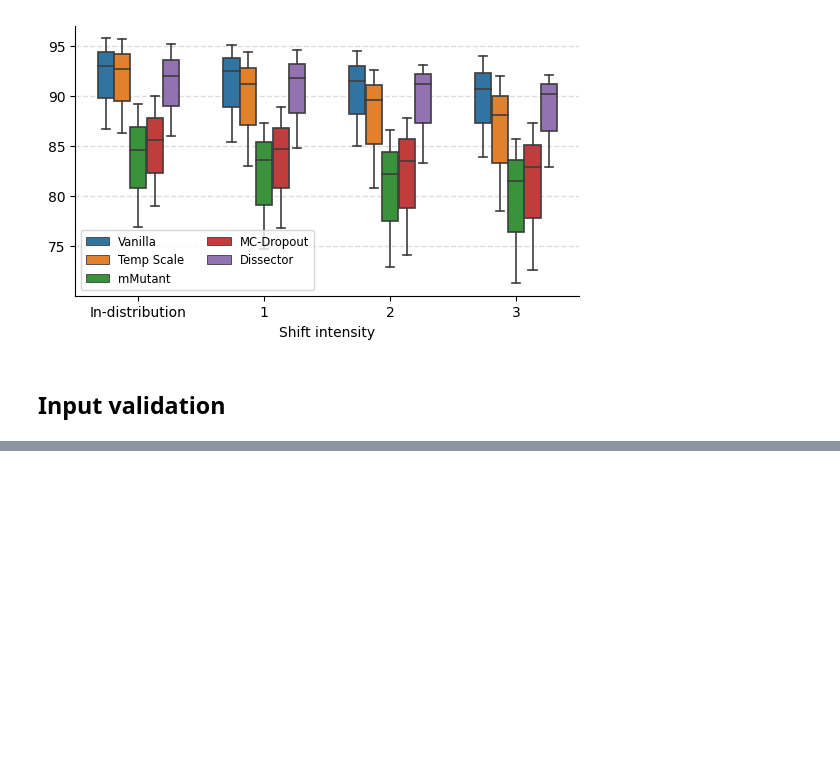
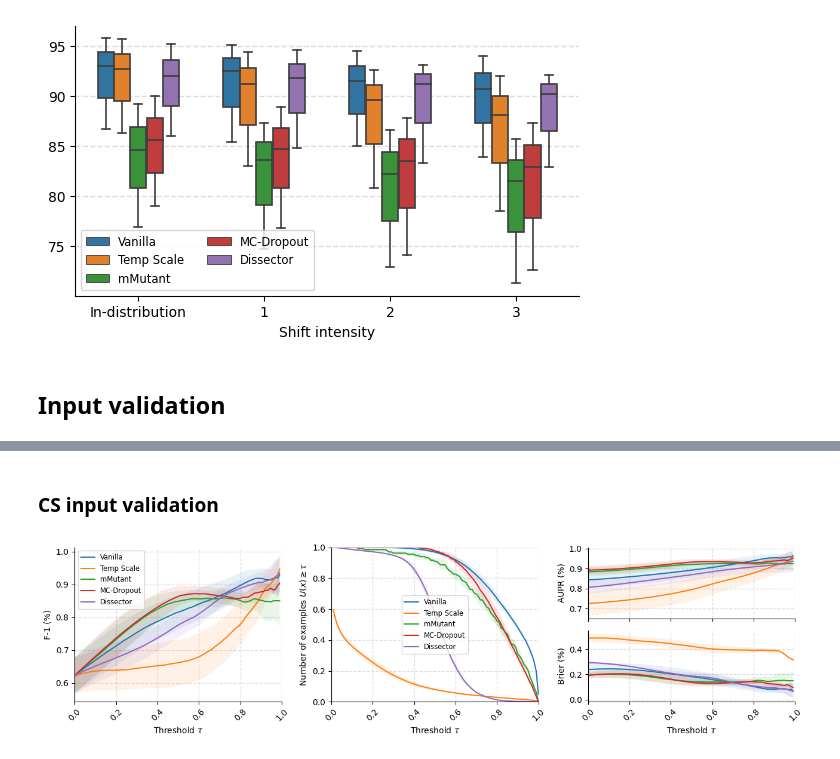
Before and after one commit to yul091/UncertaintyPL, a Jupyter notebook: notebooks/uncertainty_eval.ipynb, the cells around one changed output, grey strips where cells are left out. Saved outputs shown, nothing was run; the diff lists cells and outputs as text; code cells hidden in the pictures; blank space fills up the shorter version.

Commit message:
input figure

```diff
--- a/notebooks/uncertainty_eval.ipynb
+++ b/notebooks/uncertainty_eval.ipynb
@@ -626,13 +511,0 @@ plt.show()
-# %%
-TASK = 'CodeCompletion_Module'
-DIR = '../Uncertainty_Eval/input_validation'
-SHIFT = 'different_time'
-# create dictionary to map original method names to legend names
-legend_names = {
-    'va_acc': 'Vanilla',
-    'temp_acc': 'Temp Scale',
-    'mutation_acc': 'mMutant',
-    'dropout_acc': 'MC-Dropout',
-    'pv_acc': 'Dissector',
-}
-lstm_coverage_res = torch.load(os.path.join(DIR, SHIFT, 'lstm', TASK, 'filter_coverage.res'))
@@ -646,0 +588,65 @@ dict_keys(['threshold', 'F-1', 'AUC', 'AUPR', 'Brier'])
+# %% [markdown]
+### CS input validation
+# %%
+TASK = 'CodeSummary_Module'
+code2vec_res = torch.load(os.path.join(DIR, SHIFT, 'code2vec', TASK, 'filter_coverage.res'))
+coderoberta_res = torch.load(os.path.join(DIR, SHIFT, 'coderoberta', TASK, 'filter_coverage.res'))
+graphcodebert_res = torch.load(os.path.join(DIR, SHIFT, 'graphcodebert', TASK, 'filter_coverage.res'))
+
+# Create a figure and axis
+fig = plt.figure(figsize=(13, 3.5))
+gs = fig.add_gridspec(2, 3, width_ratios=[1, 1, 1], height_ratios=[1, 1])
+ax1 = fig.add_subplot(gs[:, 0])
+ax2 = fig.add_subplot(gs[:, 1])
+ax3_top = fig.add_subplot(gs[0, 2])
+ax3_bottom = fig.add_subplot(gs[1, 2])
+
+plot_threshold(
+    ax=ax1,
+    model1_res=code2vec_res,
+    model2_res=coderoberta_res,
+    model3_res=graphcodebert_res,
+    x='coverage',
+    y='F-1',
+    # use_test1=False,
+    legend=True,
+)
+plot_threshold(
+    ax=ax2,
+    model1_res=code2vec_res,
+    model2_res=coderoberta_res,
+    model3_res=graphcodebert_res,
+    x='coverage',
+    y='threshold',
+    legend=True,
+)
+plot_threshold(
+    ax=ax3_top,
+    model1_res=code2vec_res,
+    model2_res=coderoberta_res,
+    model3_res=graphcodebert_res,
+    x='coverage',
+    x_label=False,
+    x_ticklabel=False,
+    # use_test1=False,
+    y='AUPR',
+    legend=False,
+)
+plot_threshold(
+    ax=ax3_bottom,
+    model1_res=code2vec_res,
+    model2_res=coderoberta_res,
+    model3_res=graphcodebert_res,
+    x='coverage',
+    # use_test1=False,
+    y='Brier',
+    legend=False,
+)
+
+# Remove space between subplots
+plt.subplots_adjust(hspace=0.0)
+# plot on ax1, ax2, ax3_top, and ax3_bottom as desired
+plt.tight_layout()
+plt.show()
+# %% [output]
+[figure, added]
```
Also changed, not shown: parts of 7 cells of this notebook, 11 other files.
++++
Would you print the whole listing exactly, omitting the pictures?

Before and after one commit to yul091/UncertaintyPL, a Jupyter notebook: notebooks/uncertainty_eval.ipynb, the cells around one changed output, grey strips where cells are left out. Saved outputs shown, nothing was run; the diff lists cells and outputs as text; code cells hidden in the pictures; blank space fills up the shorter version.

Commit message:
input figure

```diff
--- a/notebooks/uncertainty_eval.ipynb
+++ b/notebooks/uncertainty_eval.ipynb
@@ -626,13 +511,0 @@ plt.show()
-# %%
-TASK = 'CodeCompletion_Module'
-DIR = '../Uncertainty_Eval/input_validation'
-SHIFT = 'different_time'
-# create dictionary to map original method names to legend names
-legend_names = {
-    'va_acc': 'Vanilla',
-    'temp_acc': 'Temp Scale',
-    'mutation_acc': 'mMutant',
-    'dropout_acc': 'MC-Dropout',
-    'pv_acc': 'Dissector',
-}
-lstm_coverage_res = torch.load(os.path.join(DIR, SHIFT, 'lstm', TASK, 'filter_coverage.res'))
@@ -646,0 +588,65 @@ dict_keys(['threshold', 'F-1', 'AUC', 'AUPR', 'Brier'])
+# %% [markdown]
+### CS input validation
+# %%
+TASK = 'CodeSummary_Module'
+code2vec_res = torch.load(os.path.join(DIR, SHIFT, 'code2vec', TASK, 'filter_coverage.res'))
+coderoberta_res = torch.load(os.path.join(DIR, SHIFT, 'coderoberta', TASK, 'filter_coverage.res'))
+graphcodebert_res = torch.load(os.path.join(DIR, SHIFT, 'graphcodebert', TASK, 'filter_coverage.res'))
+
+# Create a figure and axis
+fig = plt.figure(figsize=(13, 3.5))
+gs = fig.add_gridspec(2, 3, width_ratios=[1, 1, 1], height_ratios=[1, 1])
+ax1 = fig.add_subplot(gs[:, 0])
+ax2 = fig.add_subplot(gs[:, 1])
+ax3_top = fig.add_subplot(gs[0, 2])
+ax3_bottom = fig.add_subplot(gs[1, 2])
+
+plot_threshold(
+    ax=ax1,
+    model1_res=code2vec_res,
+    model2_res=coderoberta_res,
+    model3_res=graphcodebert_res,
+    x='coverage',
+    y='F-1',
+    # use_test1=False,
+    legend=True,
+)
+plot_threshold(
+    ax=ax2,
+    model1_res=code2vec_res,
+    model2_res=coderoberta_res,
+    model3_res=graphcodebert_res,
+    x='coverage',
+    y='threshold',
+    legend=True,
+)
+plot_threshold(
+    ax=ax3_top,
+    model1_res=code2vec_res,
+    model2_res=coderoberta_res,
+    model3_res=graphcodebert_res,
+    x='coverage',
+    x_label=False,
+    x_ticklabel=False,
+    # use_test1=False,
+    y='AUPR',
+    legend=False,
+)
+plot_threshold(
+    ax=ax3_bottom,
+    model1_res=code2vec_res,
+    model2_res=coderoberta_res,
+    model3_res=graphcodebert_res,
+    x='coverage',
+    # use_test1=False,
+    y='Brier',
+    legend=False,
+)
+
+# Remove space between subplots
+plt.subplots_adjust(hspace=0.0)
+# plot on ax1, ax2, ax3_top, and ax3_bottom as desired
+plt.tight_layout()
+plt.show()
+# %% [output]
+[figure, added]
```
Also changed, not shown: parts of 7 cells of this notebook, 11 other files.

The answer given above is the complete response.